The Dallas Cowboys were last in a Super Bowl in 1996, but Tuchman said Dallas is also the city with one of the highest expectations for its football team.
“There’s demand there, trust me, and though they’re a bit farther away [from Indianapolis], the Cowboys fans would certainly come for the Super Bowl,” he said.
The Cowboys are among a handful of NFL teams that have a national following. The Jets, Bears, Steelers and Packers do, too.
“Those types of teams draw fans from everywhere,” Tuchman said. “And if they’re in the vicinity, they could come to Indianapolis. The Bears definitely have a massive national following.”
Another key factor is the available expendable income in a team’s market.
Big markets like New York, Chicago, Dallas and New England are among the most affluent, sports business experts said.
“The key is to get people to spend money,” said Michael Casinelli, president of San Diego-based Marketing Information Masters, which has conducted economic impact studies on four Super Bowls. “So wealth does matter. And the wealthier the market, the broader the impact.”
There’s another reason for hospitality officials to cheer for the Bears, said Chris Gahl, Indianapolis Convention and Visitors Association vice president of marketing and communications.
No city has more convention and meeting planners than Chicago, Gahl said. In addition to that, 60 percent of Indianapolis’ summer leisure travelers come from Chicago.
“Chicago is intriguing for us because it’s a key market for us to get as much exposure as we can for a number of reasons,” Gahl said.
Gahl wouldn’t single out two favorites for the game, but he didn’t dismiss the importance of who ultimately plays.
“There have been some healthy discussions within the hospitality community about which teams might be best in the Super Bowl. A lot of people in the industry have an eye on it.”
So who’s most likely to feel the boost should two prime teams play in Super Bowl XLVI?
“I don’t know how much of a bump we would expect,” said Craig Huse, co-owner of St. Elmo Steak House. “We can only seat so many people. But the more people that are exposed to us and our city, the better.”
Tuchman said bar owners, retail stores, gas stations and car rental companies stand to gain the most if the right teams play.

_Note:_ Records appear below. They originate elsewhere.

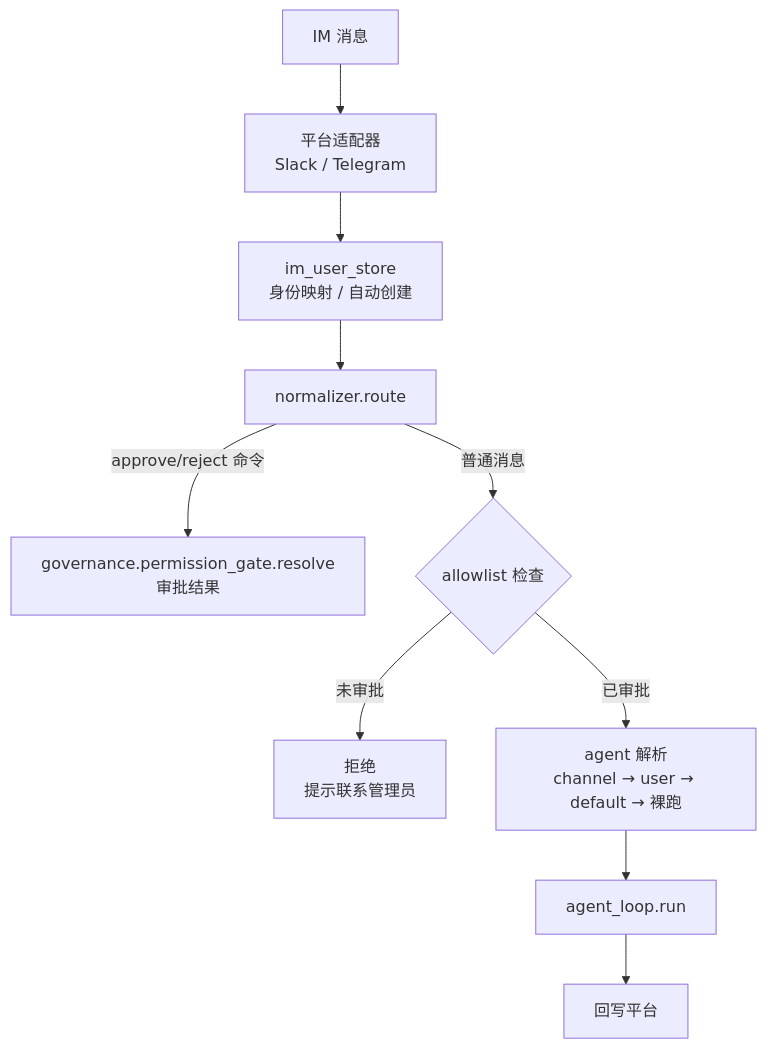
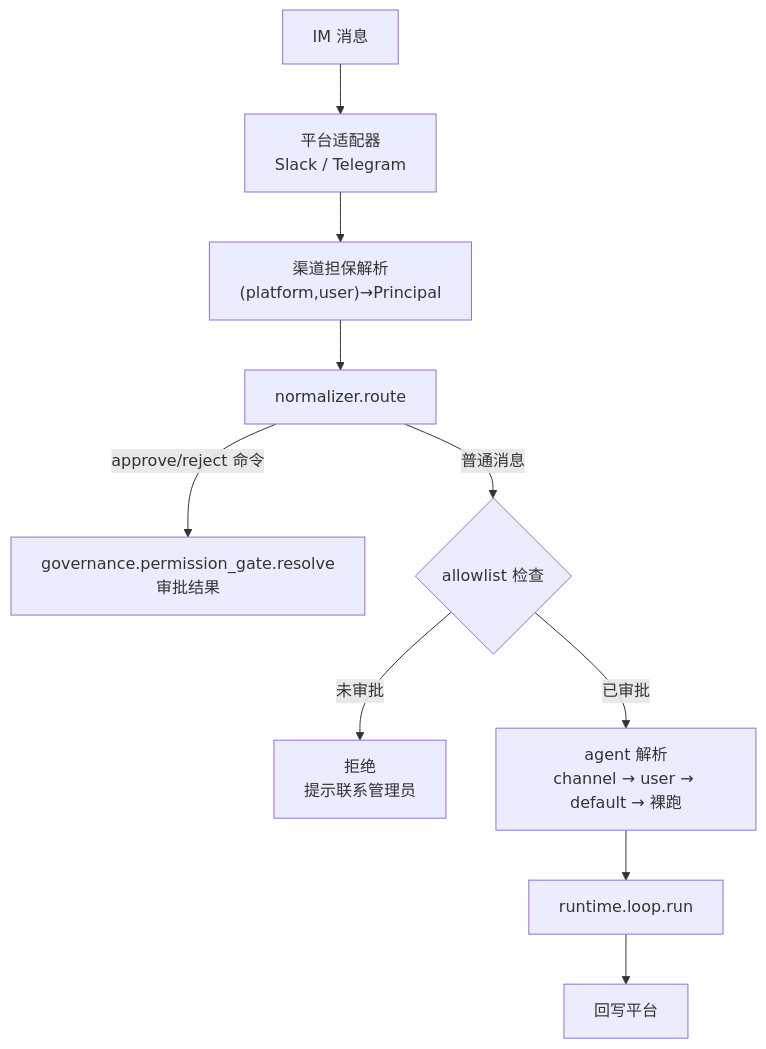
One commit to Summy2104/fleetent changed the second of 4 diagrams in docs/architecture.md. Above: the diagram before and after it, drawn with Mermaid. The commit also changed other lines of this file and 3 other files, not shown here.

First line of the commit message:
docs: remove source-module-organization-roadmap + retarget spec; dedup architecture.md

````diff
--- a/docs/architecture.md
+++ b/docs/architecture.md
@@ -143,12 +48,12 @@
 ```mermaid
 flowchart TD
     A["IM 消息"] --> B["平台适配器\nSlack / Telegram"]
-    B --> C["im_user_store\n身份映射 / 自动创建"]
+    B --> C["渠道担保解析\n(platform,user)→Principal"]
     C --> D["normalizer.route"]
     D -->|approve/reject 命令| E["governance.permission_gate.resolve\n审批结果"]
     D -->|普通消息| F{"allowlist 检查"}
     F -->|未审批| G["拒绝\n提示联系管理员"]
     F -->|已审批| H["agent 解析\nchannel → user → default → 裸跑"]
-    H --> I["agent_loop.run"]
+    H --> I["runtime.loop.run"]
     I --> J["回写平台"]
 ```
````
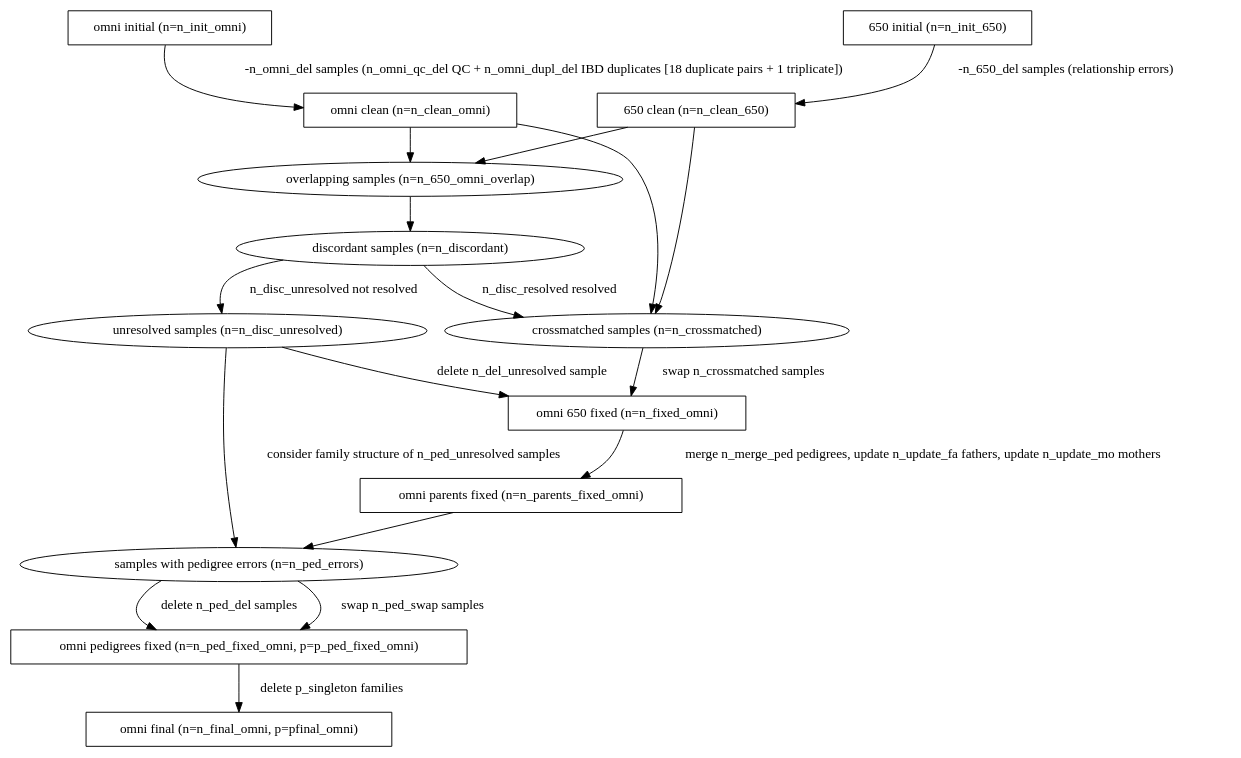
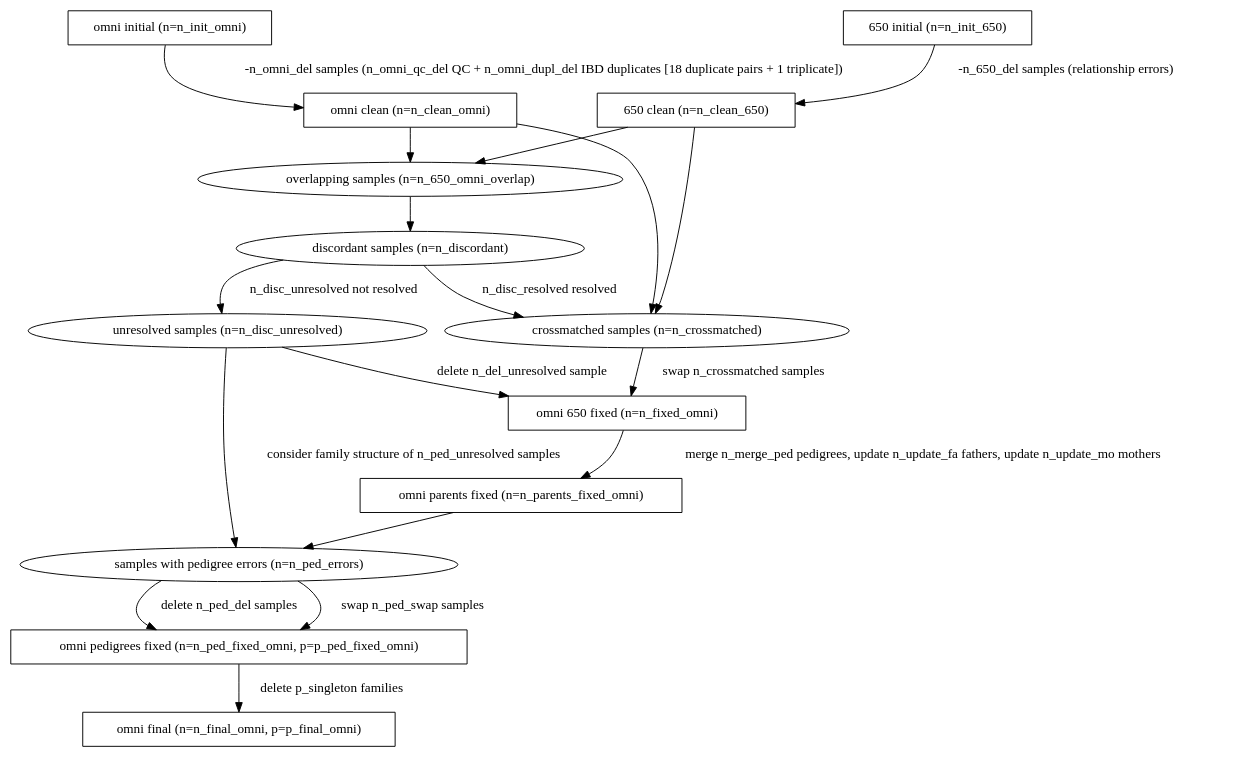
One commit to TOPMed-BAGS/sample_identity changed the diagram in doc/flow.dot. Above: the diagram before and after it, drawn with Graphviz. The commit also changed 5 other files, not shown here.

```diff
--- a/doc/flow.dot
+++ b/doc/flow.dot
@@ -1,35 +1,35 @@
 #!dot
 digraph {
     INIT_SIX       [label="650 initial (n=n_init_650)", shape=box]
     INIT_OMNI      [label="omni initial (n=n_init_omni)", shape=box]
     CLEAN_SIX      [label="650 clean (n=n_clean_650)", shape=box]
     CLEAN_OMNI     [label="omni clean (n=n_clean_omni)", shape=box]
     OVERLAP        [label="overlapping samples (n=n_650_omni_overlap)"]
     DISCORDANT     [label="discordant samples (n=n_discordant)"]
     CROSSMATCH     [label="crossmatched samples (n=n_crossmatched)"]
     UNRESOLVED     [label="unresolved samples (n=n_disc_unresolved)"]
     FIXED_OMNI     [label="omni 650 fixed (n=n_fixed_omni)", shape=box]
     PAR_FIXED_OMNI [label="omni parents fixed (n=n_parents_fixed_omni)", shape=box]
     PED_ERRORS [label="samples with pedigree errors (n=n_ped_errors)"]
     PED_FIXED_OMNI [label="omni pedigrees fixed (n=n_ped_fixed_omni, p=p_ped_fixed_omni)", shape=box]
-    FINAL_OMNI     [label="omni final (n=n_final_omni, p=pfinal_omni)", shape=box]
+    FINAL_OMNI     [label="omni final (n=n_final_omni, p=p_final_omni)", shape=box]
 
     INIT_SIX       -> CLEAN_SIX [label=" -n_650_del samples (relationship errors)"];
     INIT_OMNI      -> CLEAN_OMNI [label=" -n_omni_del samples (n_omni_qc_del QC + n_omni_dupl_del IBD duplicates [18 duplicate pairs + 1 triplicate])"];
     CLEAN_SIX      -> OVERLAP;
     CLEAN_OMNI     -> OVERLAP;
     OVERLAP        -> DISCORDANT;
     CLEAN_OMNI     -> CROSSMATCH;
     CLEAN_SIX      -> CROSSMATCH;
     DISCORDANT     -> CROSSMATCH [label=" n_disc_resolved resolved"];
     DISCORDANT     -> UNRESOLVED [label=" n_disc_unresolved not resolved"];
     CROSSMATCH     -> FIXED_OMNI [label=" swap n_crossmatched samples"];
     UNRESOLVED     -> PED_ERRORS [label=" consider family structure of n_ped_unresolved samples"];
     UNRESOLVED     -> FIXED_OMNI [label=" delete n_del_unresolved sample"];
     FIXED_OMNI     -> PAR_FIXED_OMNI [label=" merge n_merge_ped pedigrees, update n_update_fa fathers, update n_update_mo mothers"];
     PAR_FIXED_OMNI -> PED_ERRORS;
     PED_ERRORS     -> PED_FIXED_OMNI [label=" delete n_ped_del samples"];
     PED_ERRORS     -> PED_FIXED_OMNI [label=" swap n_ped_swap samples"];
     PED_FIXED_OMNI -> FINAL_OMNI [label=" delete p_singleton families"];
 
 }
```
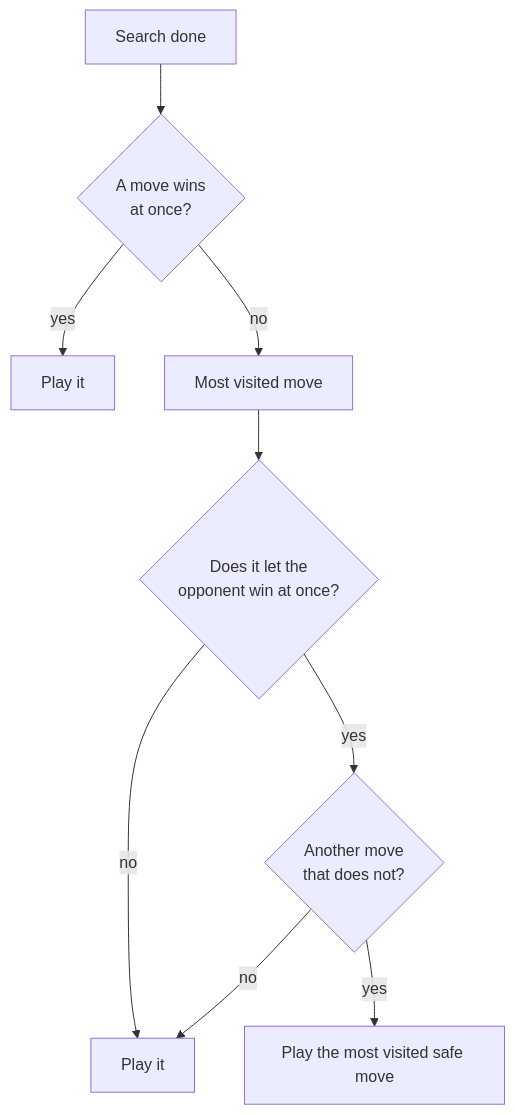
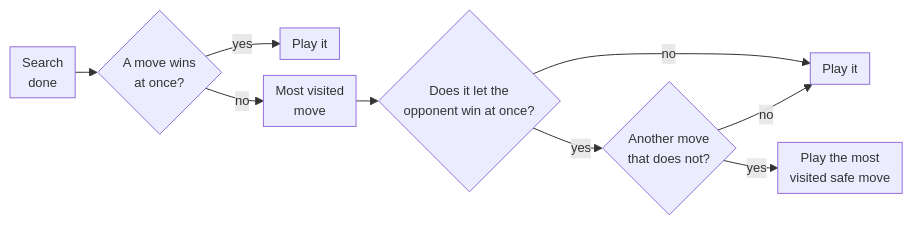
One commit to Aditya-00786/csf407-fable-chaturanga-zero changed the third of 3 diagrams in docs/SEARCH.md. Above: the diagram before and after it, drawn with Mermaid. The commit also changed other lines of this file and 8 other files, not shown here.

First line of the commit message:
docs: full diagrams again, sized to fit a screen; Milestone 4 at 95%

````diff
--- a/docs/SEARCH.md
+++ b/docs/SEARCH.md
@@ -81,11 +82,12 @@
 ```mermaid
-flowchart TD
-    S[Search done] --> W{A move wins<br/>at once?}
+%%{init: {"flowchart": {"nodeSpacing": 16, "rankSpacing": 22, "padding": 6, "diagramPadding": 4, "subGraphTitleMargin": {"top": 4, "bottom": 4}}, "themeVariables": {"fontSize": "13px"}}}%%
+flowchart LR
+    S[Search<br/>done] --> W{A move wins<br/>at once?}
     W -- yes --> Play1[Play it]
-    W -- no --> C[Most visited move]
+    W -- no --> C[Most visited<br/>move]
     C --> L{Does it let the<br/>opponent win at once?}
     L -- no --> Play2[Play it]
     L -- yes --> Safe{Another move<br/>that does not?}
-    Safe -- yes --> Play3[Play the most visited safe move]
+    Safe -- yes --> Play3[Play the most<br/>visited safe move]
     Safe -- no --> Play2
 ```
````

And the right matchup would broaden the spending footprint.
“If the economic impact is maximized, it will push the sphere of spending out further from downtown,” Tuchman said. “Business in the suburbs, outlying areas and adjacent towns will see a dramatic lift in spending.”
Another likely benefactor: ticket scalpers.
“If the fan base is strong enough, they travel and they have the money,” Tuchman said, “the secondary ticket market will explode.”•